As a parent, you feel like it's your life mission to love, protect and safeguard your child. While it's imperative to do these things, you also need to make sure that your child is well-equipped to deal with the harsh realities of the world they’re living in. Learning to deal with failure is an important skill they need to master. Failure is a part of life and it will present itself many times in their lives. From scoring less marks on a test, to not performing well in sports and failing to grasp concepts in their studies, failure is an ever-present facet of life.
Even though it feels extremely disappointing to fail, there are always lessons to learn and sometimes it's even possible to come out of the experience as a winner. Children need to learn the art of navigating their emotions when they fail.
If a child doesn’t learn how to deal with failure it can make them prone to experiencing feelings of anxiety or breakdowns whenever they do fail. It might even cause them to feel extremely unmotivated that they might give up completely and avoid trying out new things in life. Here’s how to broach this tricky topic with your child:
Failures can be a humbling experience for your child:
You can start by talking to your child about the positive aspects of failing. Do not stigmatise failure. You can do this by teaching them not to fear failure or be ashamed of it. Teach them that it’s an opportunity to learn and grow from their mistakes. Create a safe space for your child to come to you and approach you with their failures. You can also talk to them about your failures, and tell them how you got through them and the lessons you learned from your experience.
Teaches them to empathise:
When a child fails they feel embarrassed, sad, and disappointed in themselves. It can be very difficult for them to approach their parents because they feel like they’ve let their parents down too. During these times, you must empathise with their feelings of sadness. Let them know that you’re there for them and that you understand their emotions. Put yourself in their shoes and empathise with them. You can say things like “I know you’ve worked hard for this and you must feel upset to lose. You must feel disappointed and I know that it hurts a lot.” Never express your disappointment in them or shame them for their failures. When they score less marks on a test or fail to win a sports game, you have to remember that this is about them. Children don’t study hard or play sports for their parents, they do it to build themselves up. So don’t make their failures about you.
Teaches them problem-solving skills:
Dealing with failure is not easy. When your child fails, it can be a bit frustrating and you might feel like you must tell them what to do and what they should’ve done instead. This approach is not healthy and your child will think that they can’t do anything on their own without your help. They might also feel worse, for not doing things the way you wanted them to. Instead, you can guide them in the correct direction by prompting them with a few open-ended questions like “If you had to go through this situation again, what would you do differently?” This will help them see the situation from a different perspective and find solutions.
Teaches them to develop a persevering spirit:

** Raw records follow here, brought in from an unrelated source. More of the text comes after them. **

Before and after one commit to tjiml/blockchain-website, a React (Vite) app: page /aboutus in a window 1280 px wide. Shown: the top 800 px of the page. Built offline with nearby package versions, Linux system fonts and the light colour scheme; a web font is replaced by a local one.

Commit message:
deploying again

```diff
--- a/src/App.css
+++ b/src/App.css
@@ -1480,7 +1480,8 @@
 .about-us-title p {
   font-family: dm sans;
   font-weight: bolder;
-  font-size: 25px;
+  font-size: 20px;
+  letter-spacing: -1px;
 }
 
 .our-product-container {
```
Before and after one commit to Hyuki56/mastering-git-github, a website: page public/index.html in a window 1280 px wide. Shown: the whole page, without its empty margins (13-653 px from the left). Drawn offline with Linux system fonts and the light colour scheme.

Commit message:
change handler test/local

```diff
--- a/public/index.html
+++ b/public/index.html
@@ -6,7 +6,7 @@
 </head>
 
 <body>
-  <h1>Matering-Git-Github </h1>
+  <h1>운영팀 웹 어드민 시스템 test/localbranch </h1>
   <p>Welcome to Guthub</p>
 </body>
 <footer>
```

Teaching your child to keep going and keep striving in the face of failure is an important life skill they need to develop. Teach them that failing is nothing more than a mere setback and it isn’t the end. Encourage them to keep trying and motivate them to persevere. It’s also important to teach them the stark difference between giving up and knowing when to move on.
Teaches them how to be independent:
Your child might realise that the reason they failed at something is from a simple lack of interest in it. This could be anything - from a sudden disinterest in a musical instrument, to dance classes or even sports games. It's normal for children to outgrow things, and it might give them a sense of control over their failure and help them get to know themselves better. Let them take responsibility for their failures and give them the leeway to make their own decisions and accept the consequences of their actions. In time, they will develop self-awareness, resilience and an independent nature.
Failure will always be a part of life and there are so many great life lessons your child can learn from it. As a parent, you can teach your child how to deal with failure, accept it and learn lessons from it. Failure can teach your child to be independent, and empathetic and develop problem-solving life skills. Remember - failure is just one stepping stone to success